https://skitch.com/steveswebhosting/rhc ... connection
As an introduction, I'm a semi-retired geekish nerd with 33 years experience in wide area networking, never did much with VOIP though. I once upgraded Teletype machines to 300bps modems for a living. Honest.
Just got my Ooma Telo yesterday. It is behind an arcane, obscure dual WAN silicon based router. I have told our router to use only the primary CATV line, not the much lower speed DSL line (backup only).
I'm replacing a Vonage router which fails 100% of the time when Time Warner bestows one of their frequent 30 second long cable Internet outages. After each such outage while using our Vonage VOIP the call supervision still works, calls come in, calls go out, but neither called party nor calling party can ever hear the other at all until the Vonage modem is power cycled. Hateses it.

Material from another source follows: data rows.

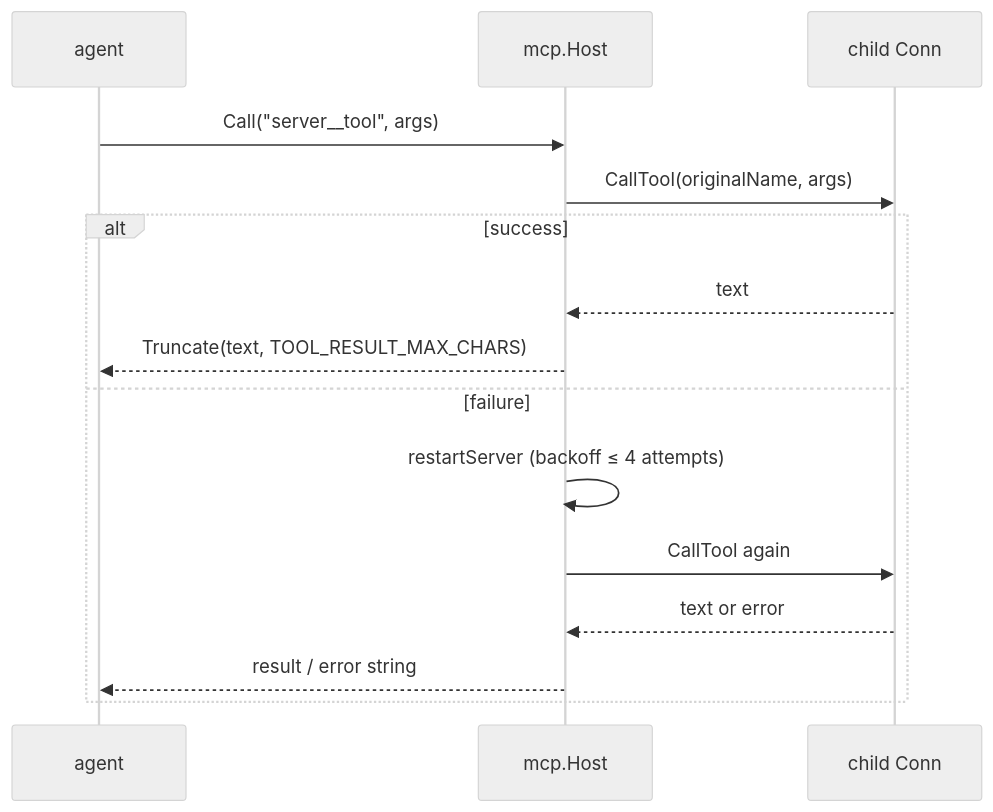
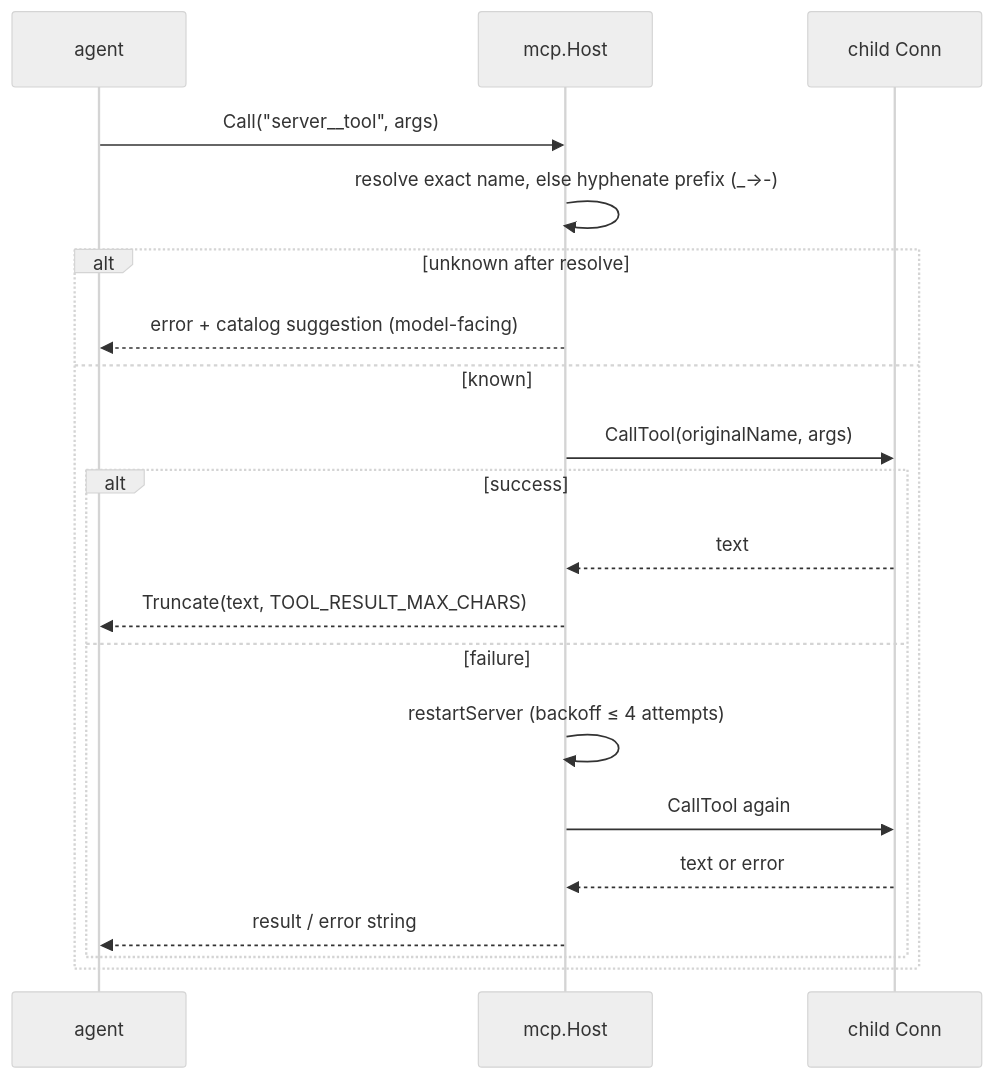
One commit to shotah/ai-gantry changed the fifth of 7 diagrams in docs/architecture.md. Above: the diagram before and after it, drawn with Mermaid (neutral theme). The commit also changed other lines of this file and 10 other files, not shown here.

````diff
--- a/docs/architecture.md
+++ b/docs/architecture.md
@@ -151,18 +151,23 @@
 ```mermaid
 sequenceDiagram
   participant A as agent
   participant H as mcp.Host
   participant C as child Conn
 
   A->>H: Call("server__tool", args)
-  H->>C: CallTool(originalName, args)
-  alt success
-    C-->>H: text
-    H-->>A: Truncate(text, TOOL_RESULT_MAX_CHARS)
-  else failure
-    H->>H: restartServer (backoff ≤ 4 attempts)
-    H->>C: CallTool again
-    C-->>H: text or error
-    H-->>A: result / error string
+  H->>H: resolve exact name, else hyphenate prefix (_→-)
+  alt unknown after resolve
+    H-->>A: error + catalog suggestion (model-facing)
+  else known
+    H->>C: CallTool(originalName, args)
+    alt success
+      C-->>H: text
+      H-->>A: Truncate(text, TOOL_RESULT_MAX_CHARS)
+    else failure
+      H->>H: restartServer (backoff ≤ 4 attempts)
+      H->>C: CallTool again
+      C-->>H: text or error
+      H-->>A: result / error string
+    end
   end
 ```
````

Of course I tried putting the Vonage modem directly behind first one, then the other of our WAN modems (Cable modem, DSL modem) but it could not pass data fast enough to meet my requirements. I maintain 5 webservers and I'm constantly pushing data up to them.
From what I have read here I've told my Ooma Telo to use its own MAC address, I zeroed out its settings for QoS

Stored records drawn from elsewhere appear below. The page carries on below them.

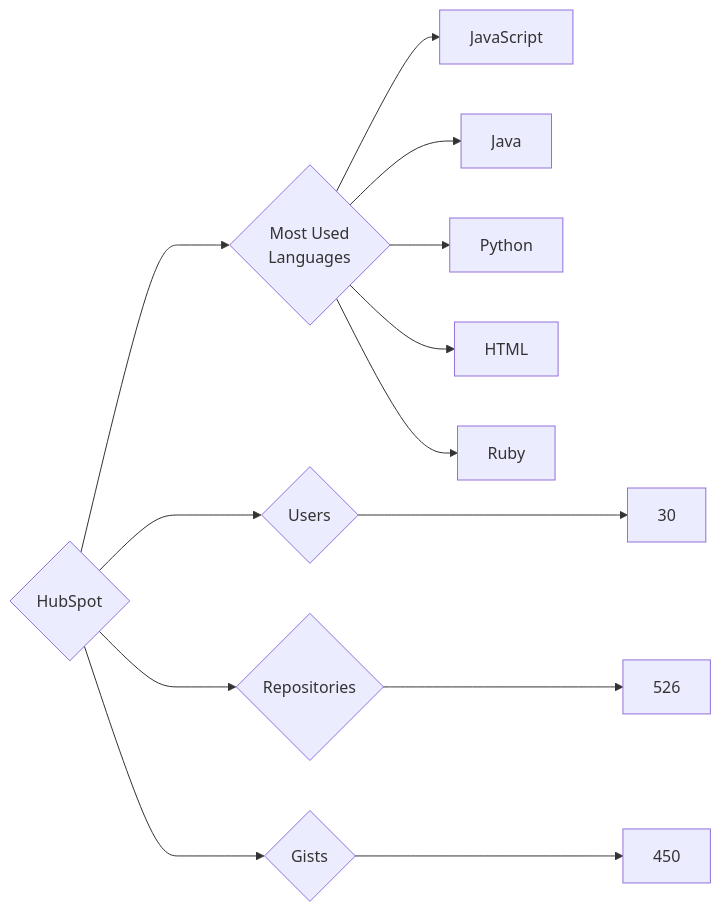
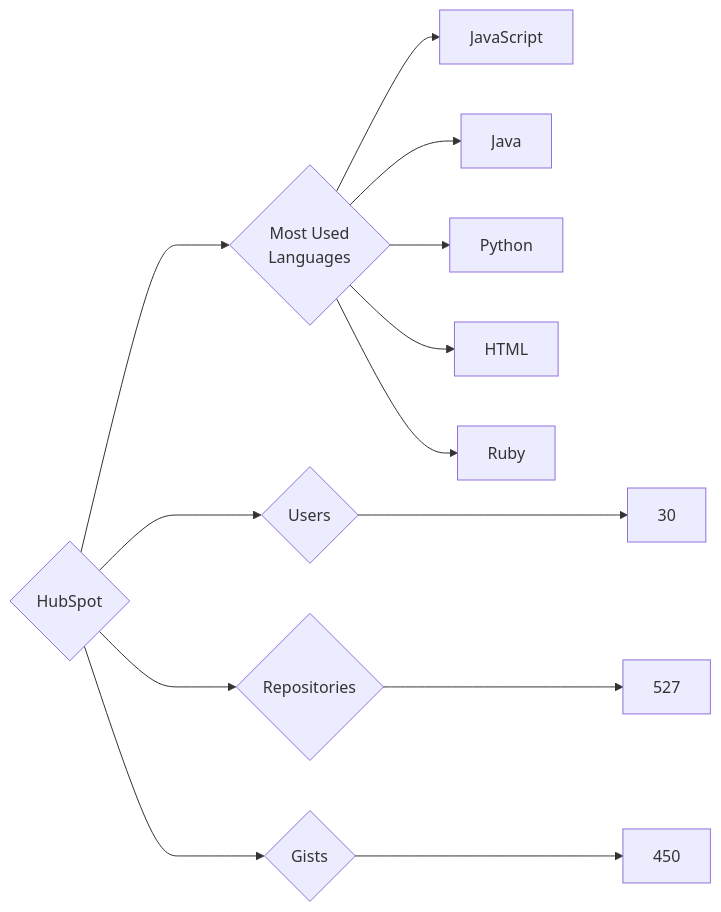
The diagram in targets/HubSpot/README.md (trickest/insiders), drawn with Mermaid before and after one commit. The commit also changed 611 other files, not shown here.

````diff
--- a/targets/HubSpot/README.md
+++ b/targets/HubSpot/README.md
@@ -3,13 +3,13 @@
 ```mermaid
 graph LR
 COMPANY_NAME{HubSpot}
 COMPANY_NAME ---> U{Users} ---> UN[30]
-COMPANY_NAME ---> R{Repositories} ---> RN[526]
+COMPANY_NAME ---> R{Repositories} ---> RN[527]
 COMPANY_NAME ---> G{Gists} ---> GN[450]
 COMPANY_NAME ---> ML{Most Used<br>Languages}
 ML --> JavaScript[JavaScript]
 ML --> Java[Java]
 ML --> Python[Python]
 ML --> HTML[HTML]
 ML --> Ruby[Ruby]
 ```
````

If Ooma can recover from the frequent Time Wanker outages and still let people hear each other I shall be canceling Vonage and keeping Ooma. So far it seems Ooma has bridged one such outage, so that is looking good. I gave Ooma 1mbps down and 768kbps up in the QoS settings of my router. Sound quality is fairly good to one echo test number.
Since I began composing this message there have been two brief Time Wanker outages and Ooma is still working. I think we might have a winner.

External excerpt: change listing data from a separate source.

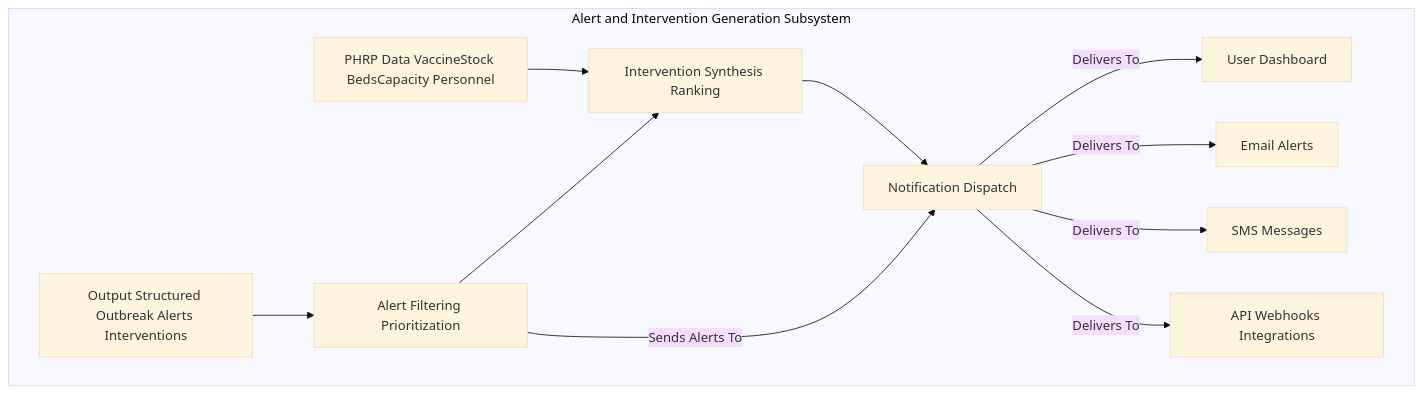
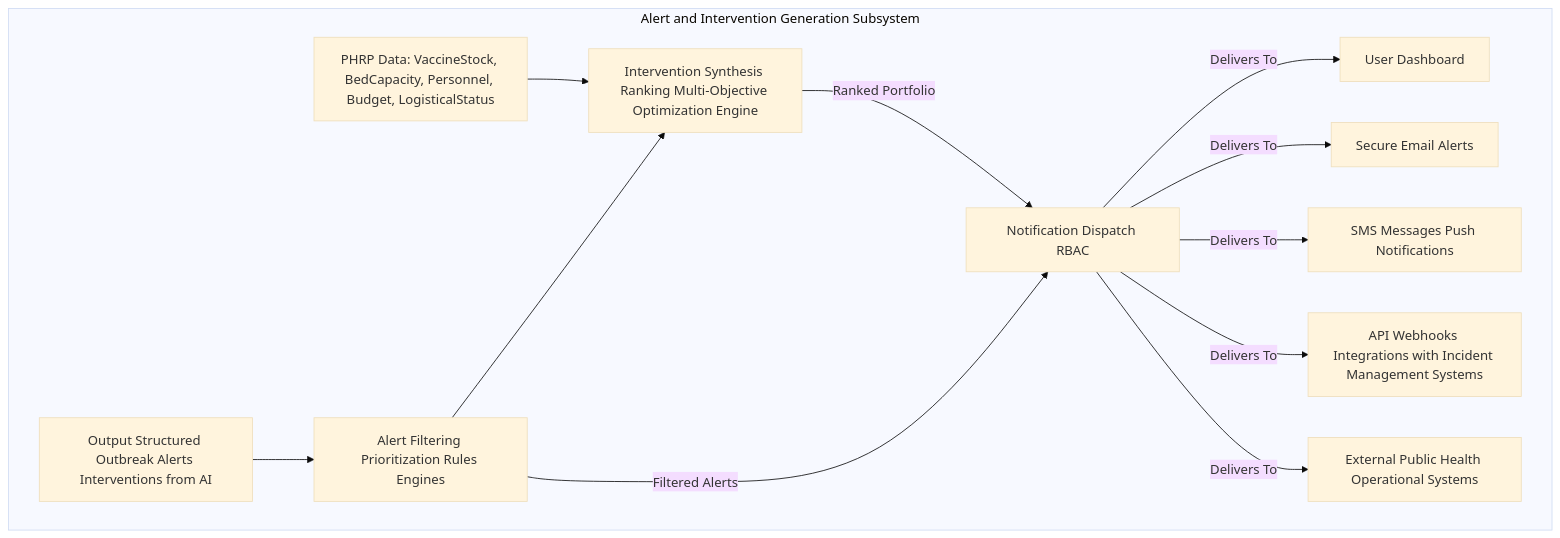
The fifth of 10 diagrams in inventions/inventions/025_predictive_epidemic_outbreak_modeling.md (diplomat-bit/Citibank_Demo_Business_Inc_Demonstration-), drawn with Mermaid (base theme) before and after one commit. The commit also changed other lines of this file, not shown here.

Commit message:
[AI] Edit: inventions/inventions/025_predictive_epidemic_outbreak_modeling.md

````diff
--- a/inventions/inventions/025_predictive_epidemic_outbreak_modeling.md
+++ b/inventions/inventions/025_predictive_epidemic_outbreak_modeling.md
@@ -190,14 +209,15 @@
 ```mermaid
 graph TD
     subgraph Alert and Intervention Generation Subsystem
-        OSD[Output Structured Outbreak Alerts Interventions] --> AFP[Alert Filtering Prioritization]
-        PHRP_DATA[PHRP Data VaccineStock BedsCapacity Personnel] --> ISS[Intervention Synthesis Ranking]
+        OSD[Output Structured Outbreak Alerts Interventions from AI] --> AFP[Alert Filtering Prioritization Rules Engines]
+        PHRP_DATA[PHRP Data: VaccineStock, BedCapacity, Personnel, Budget, LogisticalStatus] --> ISS[Intervention Synthesis Ranking Multi-Objective Optimization Engine]
         AFP --> ISS
-        ISS --> ND[Notification Dispatch]
-        AFP -- Sends Alerts To --> ND
+        ISS -- Ranked Portfolio --> ND[Notification Dispatch RBAC]
+        AFP -- Filtered Alerts --> ND
         ND -- Delivers To --> UD[User Dashboard]
-        ND -- Delivers To --> EMAIL[Email Alerts]
-        ND -- Delivers To --> SMS[SMS Messages]
-        ND -- Delivers To --> WEBHOOK[API Webhooks Integrations]
+        ND -- Delivers To --> EMAIL[Secure Email Alerts]
+        ND -- Delivers To --> SMS[SMS Messages Push Notifications]
+        ND -- Delivers To --> WEBHOOK[API Webhooks Integrations with Incident Management Systems]
+        ND -- Delivers To --> OPERATIONAL_SYSTEMS[External Public Health Operational Systems]
     end
 ```
````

I suppose you mean our cable modem. I have observed that during these brief outages the cable modem is as happy as a lark, no issues with signal level or SNR. My theory has been that it is a transit problem between our home and the point one hundred miles away where the Time Warner network connects to the Internet proper. All routes from our home traverse this 100 mile route and we have often observed router issues where large chunks of the Internet become unreachable while other parts are still routed. The DHCP servers they are using refer us to DNS servers over 100ms away that frequently fail to resolve extremely well known domain names like Yahoo.com and Google.com.lbmofo wrote:Welcome StevesWeb, have you looked into the possibilty that your modem might be bad?
I've been pinning it on routing because it all started when Time Warner shut down a POP in our city and started routing all traffic through Orange County. Of course they referred to this consolidation as an "upgrade".
If you meant to ask if I have considered whether the Vonage modem is defective I'm absolutely certain it is, but apparently by design. There is a definite one to one correlation between the Time Warner outages reported by our router and the Vonage modem no longer transferring voice traffic. It never fails if there has not been an outage and it always fails if there has been one. Vonage will soon join Verizon on my list of ex-phone companies.
But I'll go back to Verizon in a heartbeat if and when they run fiber down our street.
StevesWeb wrote:Thanks for that suggestion, I might just give that a try.
lbmofo wrote:...through a reset button on the modem device or through modem device URL page: http://192.168.100.1 do a "restore factory default" and reboot. This will make your modem relearn your cable line parameters/characteristics. Worth a shot.
But the good news is that these momentary outages do not take out our Oooma in the way that they always cause our Vonage modem to fail.
If the Ooma passes the weekly Sunday phone call to Scotland test it will be curtains for Vonage.